_Instructions for the task_
Scan the entries below. Return every line that includes "picture".

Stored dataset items

|---|

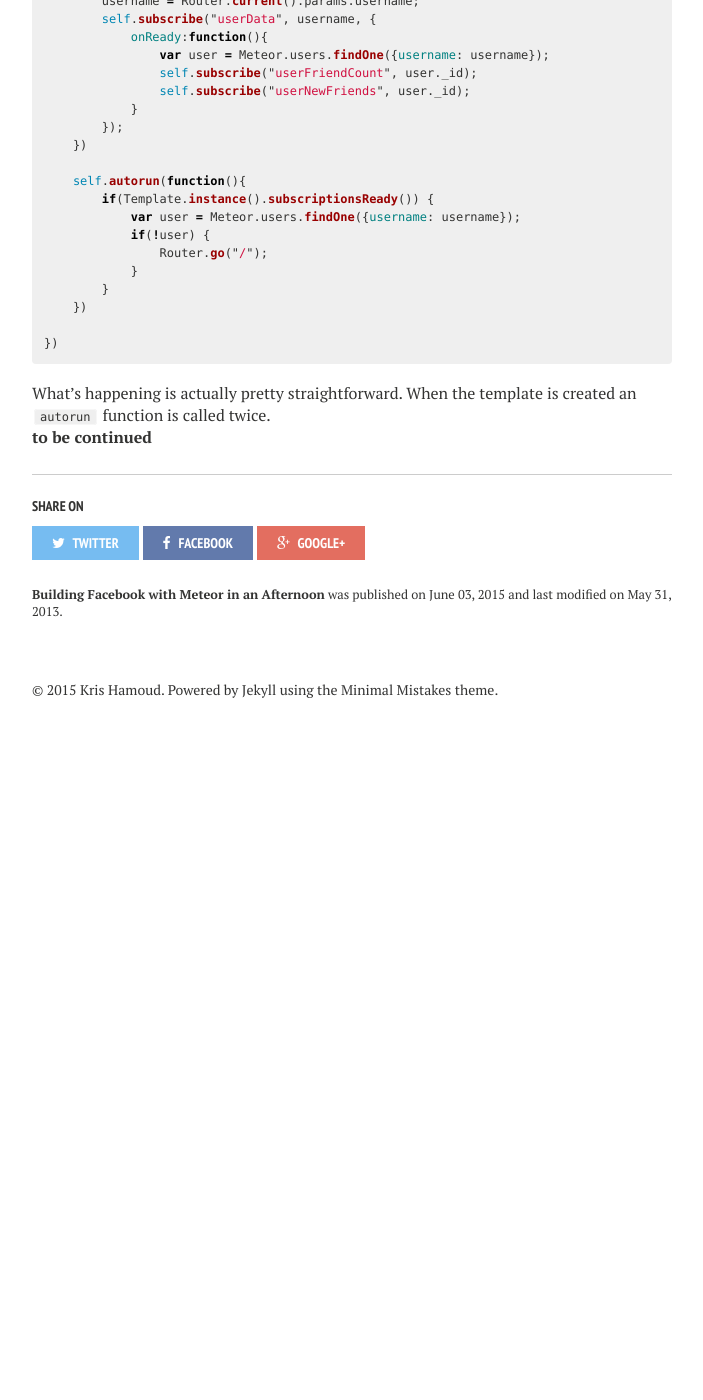
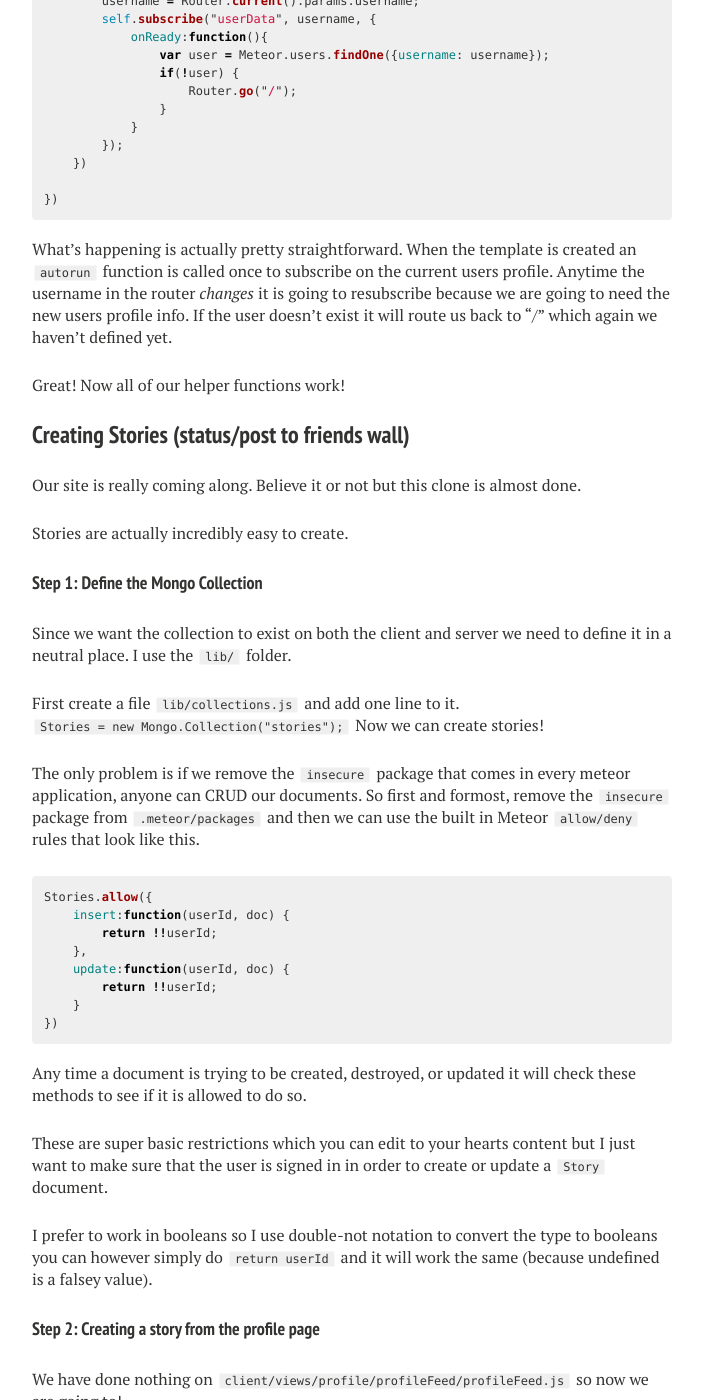
Before and after one commit to krishamoud/krishamoud.github.io, a Jekyll site: the page built from _posts/2015-06-03-building-a-facebook-clone-with-meteorjs.md, in a window 1280 px wide and 1400 px high, scrolled down 16827 px. Shown: the whole window, without its empty margins (288-991 px from the left). Built offline with Jekyll 4.4.1, drawn with Linux system fonts in a browser that asks for light colours; nearby versions of some CDN libraries; before the commit the page ends 17575 px from its top, so only the background shows below that; some of the changed text lies outside the part shown.

Commit message:
Update 2015-06-03-building-a-facebook-clone-with-meteorjs.md

```diff
--- a/_posts/2015-06-03-building-a-facebook-clone-with-meteorjs.md
+++ b/_posts/2015-06-03-building-a-facebook-clone-with-meteorjs.md
@@ -741,23 +741,100 @@ Template.profileDetails.onCreated(function(){
         self.subscribe("userData", username, {
             onReady:function(){
                 var user = Meteor.users.findOne({username: username});
-                self.subscribe("userFriendCount", user._id);
-                self.subscribe("userNewFriends", user._id);
+                if(!user) {
+                    Router.go("/");
+                }
             }
         });
-    })
-
-    self.autorun(function(){
-        if(Template.instance().subscriptionsReady()) {
-            var user = Meteor.users.findOne({username: username});
-            if(!user) {
-                Router.go("/");
-            }
-        }
     })
 
 })
 {% endhighlight %}
 
-What's happening is actually pretty straightforward.  When the template is created an `autorun` function is called twice.
+What's happening is actually pretty straightforward.  When the template is created an `autorun` function is called once to subscribe on the current users profile.  Anytime the username in the router *changes* it is going to resubscribe because we are going to need the new users profile info.  If the user doesn't exist it will route us back to "/" which again we haven't defined yet.
+
+Great!  Now all of our helper functions work!
+
+### Creating Stories (status/post to friends wall)
+Our site is really coming along.  Believe it or not but this clone is almost done.
+
+Stories are actually incredibly easy to create.
+
+#### Step 1: Define the Mongo Collection
+Since we want the collection to exist on both the client and server we need to define it in a neutral place.  I use the `lib/` folder.
+
+First create a file `lib/collections.js` and add one line to it.
+`Stories = new Mongo.Collection("stories");`
+Now we can create stories!
+
+The only problem is if we remove the `insecure` package that comes in every meteor application, anyone can CRUD our documents.  So first and formost, remove the `insecure` package from `.meteor/packages` and then we can use the built in Meteor `allow/deny` rules that look like this.
+{% highlight javascript %}
+Stories.allow({
+    insert:function(userId, doc) {
+        return !!userId;
+    },
+    update:function(userId, doc) {
+        return !!userId;
+    }
+})
+{% endhighlight %}
+
+Any time a document is trying to be created, destroyed, or updated it will check these methods to see if it is allowed to do so.
+
+These are super basic restrictions which you can edit to your hearts content but I just want to make sure that the user is signed in in order to create or update a `Story` document.
+
+I prefer to work in booleans so I use double-not notation to convert the type to booleans you can however simply do `return userId` and it will work the same (because undefined is a falsey value).
+
+#### Step 2: Creating a story from the profile page
+We have done nothing on `client/views/profile/profileFeed/profileFeed.js` so now we are going to!
+
+If we think about the way facebook works.  You can either post a status from your own page or if you are on someone else's page you can post to their page.  We are going to implement that now.
+
+{% highlight javascript %}
+Template.profileFeed.events({
+    'click .new-post':function(e){
+        e.preventDefault();
+        var profileUser = Meteor.users.findOne({username:Router.current().params.username});
+        var currentUser = Meteor.user();
+        var story = $('textarea[name="new-post"]').val();
+        if(story.length) {
+            Stories.insert({
+                createdBy: currentUser._id,
+                createdFor: profileUser._id,
+                userImage: currentUser.profile.picture.thumbnail,
+                storyImage: null,
+                storyText: story,
+                creatorName: currentUser.profile.name.first + " " + currentUser.profile.name.last,
+                creatorUsername: currentUser.profile.username,
+                creatorThumbnail: currentUser.profile.picture.thumbnail,
+                createdForName: profileUser.profile.name.first + " " + profileUser.profile.name.last,
+                createdForUsername: profileUser.profile.username,
+                createdForThumbnail: profileUser.profile.picture.thumbnail,
+                likes: [],
+                createdAt: new Date(),
+                comments: []
+            });
+            $('textarea[name="new-post"]').val("");
+        }
+
+    }
+
+})
+
+Template.profileFeed.helpers({
+    statusPlaceholder:function(){
+        var profileUser = Meteor.users.findOne({username:Router.current().params.username});
+        if(profileUser && profileUser._id === Meteor.userId()){
+            return "Update your status";
+        } else {
+            return "Post to their wall!";
+        }
+    },
+    stories:function(){
+        var profileUser = Meteor.users.findOne({username:Router.current().params.username}, {fields: {_id:1}});
+        return profileUser ? Stories.find({createdFor: profileUser._id}, {sort: {createdAt:-1}, limit: 10}) : [];
+    }
+
+})
+{% endhighlight %}
 **to be continued**
```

|---|

_Reply to the exercise_
+                userImage: currentUser.profile.picture.thumbnail,
+                creatorThumbnail: currentUser.profile.picture.thumbnail,
+                createdForThumbnail: profileUser.profile.picture.thumbnail,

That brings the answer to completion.